__Task statement__
Could you return every line of the records below that contains the word "features"?

Material for the task below:

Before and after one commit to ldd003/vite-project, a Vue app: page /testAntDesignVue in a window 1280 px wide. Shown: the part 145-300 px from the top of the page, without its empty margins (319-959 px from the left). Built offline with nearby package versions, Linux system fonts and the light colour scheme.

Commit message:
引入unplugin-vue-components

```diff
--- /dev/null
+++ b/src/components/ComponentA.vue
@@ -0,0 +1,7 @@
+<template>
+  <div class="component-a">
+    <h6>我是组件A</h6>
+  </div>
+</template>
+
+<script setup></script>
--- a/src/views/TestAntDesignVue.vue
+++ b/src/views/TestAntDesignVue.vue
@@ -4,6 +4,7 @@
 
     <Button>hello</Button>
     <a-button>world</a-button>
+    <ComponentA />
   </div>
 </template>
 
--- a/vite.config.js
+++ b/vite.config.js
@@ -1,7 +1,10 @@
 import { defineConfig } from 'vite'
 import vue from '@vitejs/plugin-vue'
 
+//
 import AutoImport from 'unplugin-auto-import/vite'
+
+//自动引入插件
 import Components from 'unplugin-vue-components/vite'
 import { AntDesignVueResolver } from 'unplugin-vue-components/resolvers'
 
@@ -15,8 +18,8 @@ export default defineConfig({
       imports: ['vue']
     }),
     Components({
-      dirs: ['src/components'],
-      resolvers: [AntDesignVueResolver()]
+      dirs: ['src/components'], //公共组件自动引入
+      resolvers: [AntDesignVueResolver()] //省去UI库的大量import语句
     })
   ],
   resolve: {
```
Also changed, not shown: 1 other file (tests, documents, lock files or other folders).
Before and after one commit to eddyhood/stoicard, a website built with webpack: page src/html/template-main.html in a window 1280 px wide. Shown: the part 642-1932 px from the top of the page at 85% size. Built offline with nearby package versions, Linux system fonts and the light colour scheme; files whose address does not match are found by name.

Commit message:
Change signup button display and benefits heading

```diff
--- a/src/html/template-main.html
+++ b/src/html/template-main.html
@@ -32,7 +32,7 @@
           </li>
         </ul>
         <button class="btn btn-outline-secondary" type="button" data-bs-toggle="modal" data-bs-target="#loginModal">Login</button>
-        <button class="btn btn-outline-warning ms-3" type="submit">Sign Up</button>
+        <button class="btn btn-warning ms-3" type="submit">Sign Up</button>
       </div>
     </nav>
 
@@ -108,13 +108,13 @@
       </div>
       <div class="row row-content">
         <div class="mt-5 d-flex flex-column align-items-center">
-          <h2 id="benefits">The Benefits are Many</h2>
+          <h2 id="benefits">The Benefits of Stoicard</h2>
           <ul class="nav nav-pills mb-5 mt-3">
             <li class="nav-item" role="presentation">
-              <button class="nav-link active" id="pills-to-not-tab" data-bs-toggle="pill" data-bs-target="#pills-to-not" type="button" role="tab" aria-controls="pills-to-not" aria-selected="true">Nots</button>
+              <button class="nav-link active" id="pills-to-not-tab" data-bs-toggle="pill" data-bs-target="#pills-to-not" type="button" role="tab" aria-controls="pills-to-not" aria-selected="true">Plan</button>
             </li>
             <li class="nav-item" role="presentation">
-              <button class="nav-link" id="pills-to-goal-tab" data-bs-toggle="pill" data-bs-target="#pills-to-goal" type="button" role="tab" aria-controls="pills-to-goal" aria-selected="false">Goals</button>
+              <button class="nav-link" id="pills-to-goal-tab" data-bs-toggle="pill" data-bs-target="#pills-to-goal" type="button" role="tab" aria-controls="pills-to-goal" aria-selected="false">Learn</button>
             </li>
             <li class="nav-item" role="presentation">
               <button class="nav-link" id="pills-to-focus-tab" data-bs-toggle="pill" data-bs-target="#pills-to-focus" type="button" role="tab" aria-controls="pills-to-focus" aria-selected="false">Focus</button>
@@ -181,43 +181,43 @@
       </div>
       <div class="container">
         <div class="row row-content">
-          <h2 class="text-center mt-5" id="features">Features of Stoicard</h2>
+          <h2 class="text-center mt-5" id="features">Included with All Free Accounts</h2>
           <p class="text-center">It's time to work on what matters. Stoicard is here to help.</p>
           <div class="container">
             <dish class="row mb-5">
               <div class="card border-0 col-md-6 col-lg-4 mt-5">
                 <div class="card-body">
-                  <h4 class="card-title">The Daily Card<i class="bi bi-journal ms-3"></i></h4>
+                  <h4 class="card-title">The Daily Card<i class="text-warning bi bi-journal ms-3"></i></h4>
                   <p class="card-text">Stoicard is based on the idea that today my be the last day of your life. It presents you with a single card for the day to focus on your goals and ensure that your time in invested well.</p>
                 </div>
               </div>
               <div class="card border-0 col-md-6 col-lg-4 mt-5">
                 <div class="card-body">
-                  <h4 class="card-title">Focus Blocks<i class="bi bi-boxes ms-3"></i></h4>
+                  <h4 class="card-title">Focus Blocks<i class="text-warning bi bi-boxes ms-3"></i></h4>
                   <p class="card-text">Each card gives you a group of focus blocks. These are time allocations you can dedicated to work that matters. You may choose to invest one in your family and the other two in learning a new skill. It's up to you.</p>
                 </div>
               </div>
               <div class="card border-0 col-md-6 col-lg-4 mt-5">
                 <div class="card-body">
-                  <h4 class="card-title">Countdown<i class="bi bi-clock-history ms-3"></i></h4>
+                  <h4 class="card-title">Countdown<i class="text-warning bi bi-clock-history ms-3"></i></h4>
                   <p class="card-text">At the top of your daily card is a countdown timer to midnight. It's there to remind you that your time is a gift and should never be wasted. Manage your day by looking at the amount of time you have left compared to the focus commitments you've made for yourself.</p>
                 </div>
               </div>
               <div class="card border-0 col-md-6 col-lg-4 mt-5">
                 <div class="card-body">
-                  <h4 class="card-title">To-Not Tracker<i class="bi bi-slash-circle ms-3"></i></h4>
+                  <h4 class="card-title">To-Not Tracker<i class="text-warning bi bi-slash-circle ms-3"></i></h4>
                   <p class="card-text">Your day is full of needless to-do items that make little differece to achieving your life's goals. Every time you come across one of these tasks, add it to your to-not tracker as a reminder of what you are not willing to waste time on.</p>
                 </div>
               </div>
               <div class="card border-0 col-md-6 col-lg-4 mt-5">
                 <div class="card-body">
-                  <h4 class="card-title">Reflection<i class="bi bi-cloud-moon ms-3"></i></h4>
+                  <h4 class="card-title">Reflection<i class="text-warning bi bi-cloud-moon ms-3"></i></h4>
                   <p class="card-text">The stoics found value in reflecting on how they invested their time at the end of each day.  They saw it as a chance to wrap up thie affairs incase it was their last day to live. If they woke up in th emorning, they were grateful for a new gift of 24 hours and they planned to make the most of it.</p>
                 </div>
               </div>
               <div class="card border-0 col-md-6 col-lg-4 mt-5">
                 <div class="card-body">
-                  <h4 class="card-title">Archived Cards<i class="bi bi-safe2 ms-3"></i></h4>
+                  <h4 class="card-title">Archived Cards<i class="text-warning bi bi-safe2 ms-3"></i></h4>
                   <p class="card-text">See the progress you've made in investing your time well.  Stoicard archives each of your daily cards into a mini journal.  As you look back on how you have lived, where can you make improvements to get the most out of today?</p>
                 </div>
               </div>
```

End of Material for the task.

__Answer to this exercise__
-          <h2 class="text-center mt-5" id="features">Features of Stoicard</h2>
+          <h2 class="text-center mt-5" id="features">Included with All Free Accounts</h2>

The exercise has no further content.